Copy out every record below, word for word.

*DATASET EXTRACT:*

== == ==

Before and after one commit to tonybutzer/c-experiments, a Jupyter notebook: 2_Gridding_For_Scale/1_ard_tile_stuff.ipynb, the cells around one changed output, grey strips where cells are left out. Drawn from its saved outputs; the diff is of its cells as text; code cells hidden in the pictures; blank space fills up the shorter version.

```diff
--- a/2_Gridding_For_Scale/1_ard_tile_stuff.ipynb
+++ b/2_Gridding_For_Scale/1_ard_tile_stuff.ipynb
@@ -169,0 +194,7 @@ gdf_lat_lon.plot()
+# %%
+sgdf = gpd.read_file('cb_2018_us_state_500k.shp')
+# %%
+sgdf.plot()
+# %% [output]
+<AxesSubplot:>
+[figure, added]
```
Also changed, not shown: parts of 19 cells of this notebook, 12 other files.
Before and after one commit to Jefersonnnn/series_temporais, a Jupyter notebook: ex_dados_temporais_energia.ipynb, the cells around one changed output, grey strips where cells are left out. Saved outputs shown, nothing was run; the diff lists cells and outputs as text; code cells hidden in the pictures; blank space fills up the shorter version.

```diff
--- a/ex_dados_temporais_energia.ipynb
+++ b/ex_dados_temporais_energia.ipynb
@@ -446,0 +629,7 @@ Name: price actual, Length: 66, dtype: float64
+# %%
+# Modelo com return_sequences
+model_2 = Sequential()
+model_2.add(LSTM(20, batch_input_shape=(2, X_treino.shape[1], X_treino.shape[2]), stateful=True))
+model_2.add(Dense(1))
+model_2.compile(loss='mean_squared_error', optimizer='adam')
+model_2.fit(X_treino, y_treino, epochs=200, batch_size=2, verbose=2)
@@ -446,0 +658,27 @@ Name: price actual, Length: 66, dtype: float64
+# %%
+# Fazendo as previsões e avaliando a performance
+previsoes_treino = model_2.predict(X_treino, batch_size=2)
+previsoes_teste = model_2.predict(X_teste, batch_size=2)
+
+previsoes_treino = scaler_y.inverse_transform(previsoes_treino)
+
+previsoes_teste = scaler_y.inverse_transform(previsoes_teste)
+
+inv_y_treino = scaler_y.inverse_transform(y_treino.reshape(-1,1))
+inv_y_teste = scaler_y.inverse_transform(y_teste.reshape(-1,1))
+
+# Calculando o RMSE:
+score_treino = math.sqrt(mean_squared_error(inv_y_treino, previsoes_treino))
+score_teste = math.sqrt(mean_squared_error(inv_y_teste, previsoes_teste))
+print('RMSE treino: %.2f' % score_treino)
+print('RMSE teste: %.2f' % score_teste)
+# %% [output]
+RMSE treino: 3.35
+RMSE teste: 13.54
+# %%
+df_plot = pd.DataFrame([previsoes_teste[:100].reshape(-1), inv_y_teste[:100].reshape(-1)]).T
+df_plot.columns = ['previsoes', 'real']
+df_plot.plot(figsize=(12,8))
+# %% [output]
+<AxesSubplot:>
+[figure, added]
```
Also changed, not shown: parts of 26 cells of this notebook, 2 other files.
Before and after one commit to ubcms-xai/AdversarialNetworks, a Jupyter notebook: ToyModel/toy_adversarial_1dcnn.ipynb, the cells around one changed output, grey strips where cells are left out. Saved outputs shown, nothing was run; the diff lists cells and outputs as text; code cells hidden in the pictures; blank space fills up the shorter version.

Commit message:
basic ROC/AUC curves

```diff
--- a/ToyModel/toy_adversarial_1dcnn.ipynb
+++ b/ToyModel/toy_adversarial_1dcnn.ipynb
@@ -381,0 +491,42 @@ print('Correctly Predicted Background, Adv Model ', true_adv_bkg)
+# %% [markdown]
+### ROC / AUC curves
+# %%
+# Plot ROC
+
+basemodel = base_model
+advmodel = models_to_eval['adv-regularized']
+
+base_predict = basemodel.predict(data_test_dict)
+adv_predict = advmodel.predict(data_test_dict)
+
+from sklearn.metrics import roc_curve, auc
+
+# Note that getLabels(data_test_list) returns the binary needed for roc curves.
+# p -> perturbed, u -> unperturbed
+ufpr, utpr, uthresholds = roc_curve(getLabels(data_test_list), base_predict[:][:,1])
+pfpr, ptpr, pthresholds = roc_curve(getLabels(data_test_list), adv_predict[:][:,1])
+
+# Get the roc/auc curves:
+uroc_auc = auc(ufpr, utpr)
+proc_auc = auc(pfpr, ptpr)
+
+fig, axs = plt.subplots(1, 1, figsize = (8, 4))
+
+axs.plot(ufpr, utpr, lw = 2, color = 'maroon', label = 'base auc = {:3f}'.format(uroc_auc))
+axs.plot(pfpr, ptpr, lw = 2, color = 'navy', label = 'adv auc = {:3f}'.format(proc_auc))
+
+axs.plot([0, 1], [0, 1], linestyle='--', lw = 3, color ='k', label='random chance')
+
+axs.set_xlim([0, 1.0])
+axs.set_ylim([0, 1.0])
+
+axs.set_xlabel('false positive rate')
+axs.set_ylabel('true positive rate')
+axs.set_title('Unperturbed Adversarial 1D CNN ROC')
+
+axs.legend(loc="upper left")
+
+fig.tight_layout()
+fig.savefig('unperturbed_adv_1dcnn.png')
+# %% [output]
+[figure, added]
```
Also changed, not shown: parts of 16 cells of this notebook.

== == ==

*RESULT FOR THIS TASK:*
Before and after one commit to tonybutzer/c-experiments, a Jupyter notebook: 2_Gridding_For_Scale/1_ard_tile_stuff.ipynb, the cells around one changed output, grey strips where cells are left out. Drawn from its saved outputs; the diff is of its cells as text; code cells hidden in the pictures; blank space fills up the shorter version.

```diff
--- a/2_Gridding_For_Scale/1_ard_tile_stuff.ipynb
+++ b/2_Gridding_For_Scale/1_ard_tile_stuff.ipynb
@@ -169,0 +194,7 @@ gdf_lat_lon.plot()
+# %%
+sgdf = gpd.read_file('cb_2018_us_state_500k.shp')
+# %%
+sgdf.plot()
+# %% [output]
+<AxesSubplot:>
+[figure, added]
```
Also changed, not shown: parts of 19 cells of this notebook, 12 other files.
Before and after one commit to Jefersonnnn/series_temporais, a Jupyter notebook: ex_dados_temporais_energia.ipynb, the cells around one changed output, grey strips where cells are left out. Saved outputs shown, nothing was run; the diff lists cells and outputs as text; code cells hidden in the pictures; blank space fills up the shorter version.

```diff
--- a/ex_dados_temporais_energia.ipynb
+++ b/ex_dados_temporais_energia.ipynb
@@ -446,0 +629,7 @@ Name: price actual, Length: 66, dtype: float64
+# %%
+# Modelo com return_sequences
+model_2 = Sequential()
+model_2.add(LSTM(20, batch_input_shape=(2, X_treino.shape[1], X_treino.shape[2]), stateful=True))
+model_2.add(Dense(1))
+model_2.compile(loss='mean_squared_error', optimizer='adam')
+model_2.fit(X_treino, y_treino, epochs=200, batch_size=2, verbose=2)
@@ -446,0 +658,27 @@ Name: price actual, Length: 66, dtype: float64
+# %%
+# Fazendo as previsões e avaliando a performance
+previsoes_treino = model_2.predict(X_treino, batch_size=2)
+previsoes_teste = model_2.predict(X_teste, batch_size=2)
+
+previsoes_treino = scaler_y.inverse_transform(previsoes_treino)
+
+previsoes_teste = scaler_y.inverse_transform(previsoes_teste)
+
+inv_y_treino = scaler_y.inverse_transform(y_treino.reshape(-1,1))
+inv_y_teste = scaler_y.inverse_transform(y_teste.reshape(-1,1))
+
+# Calculando o RMSE:
+score_treino = math.sqrt(mean_squared_error(inv_y_treino, previsoes_treino))
+score_teste = math.sqrt(mean_squared_error(inv_y_teste, previsoes_teste))
+print('RMSE treino: %.2f' % score_treino)
+print('RMSE teste: %.2f' % score_teste)
+# %% [output]
+RMSE treino: 3.35
+RMSE teste: 13.54
+# %%
+df_plot = pd.DataFrame([previsoes_teste[:100].reshape(-1), inv_y_teste[:100].reshape(-1)]).T
+df_plot.columns = ['previsoes', 'real']
+df_plot.plot(figsize=(12,8))
+# %% [output]
+<AxesSubplot:>
+[figure, added]
```
Also changed, not shown: parts of 26 cells of this notebook, 2 other files.
Before and after one commit to ubcms-xai/AdversarialNetworks, a Jupyter notebook: ToyModel/toy_adversarial_1dcnn.ipynb, the cells around one changed output, grey strips where cells are left out. Saved outputs shown, nothing was run; the diff lists cells and outputs as text; code cells hidden in the pictures; blank space fills up the shorter version.

Commit message:
basic ROC/AUC curves

```diff
--- a/ToyModel/toy_adversarial_1dcnn.ipynb
+++ b/ToyModel/toy_adversarial_1dcnn.ipynb
@@ -381,0 +491,42 @@ print('Correctly Predicted Background, Adv Model ', true_adv_bkg)
+# %% [markdown]
+### ROC / AUC curves
+# %%
+# Plot ROC
+
+basemodel = base_model
+advmodel = models_to_eval['adv-regularized']
+
+base_predict = basemodel.predict(data_test_dict)
+adv_predict = advmodel.predict(data_test_dict)
+
+from sklearn.metrics import roc_curve, auc
+
+# Note that getLabels(data_test_list) returns the binary needed for roc curves.
+# p -> perturbed, u -> unperturbed
+ufpr, utpr, uthresholds = roc_curve(getLabels(data_test_list), base_predict[:][:,1])
+pfpr, ptpr, pthresholds = roc_curve(getLabels(data_test_list), adv_predict[:][:,1])
+
+# Get the roc/auc curves:
+uroc_auc = auc(ufpr, utpr)
+proc_auc = auc(pfpr, ptpr)
+
+fig, axs = plt.subplots(1, 1, figsize = (8, 4))
+
+axs.plot(ufpr, utpr, lw = 2, color = 'maroon', label = 'base auc = {:3f}'.format(uroc_auc))
+axs.plot(pfpr, ptpr, lw = 2, color = 'navy', label = 'adv auc = {:3f}'.format(proc_auc))
+
+axs.plot([0, 1], [0, 1], linestyle='--', lw = 3, color ='k', label='random chance')
+
+axs.set_xlim([0, 1.0])
+axs.set_ylim([0, 1.0])
+
+axs.set_xlabel('false positive rate')
+axs.set_ylabel('true positive rate')
+axs.set_title('Unperturbed Adversarial 1D CNN ROC')
+
+axs.legend(loc="upper left")
+
+fig.tight_layout()
+fig.savefig('unperturbed_adv_1dcnn.png')
+# %% [output]
+[figure, added]
```
Also changed, not shown: parts of 16 cells of this notebook.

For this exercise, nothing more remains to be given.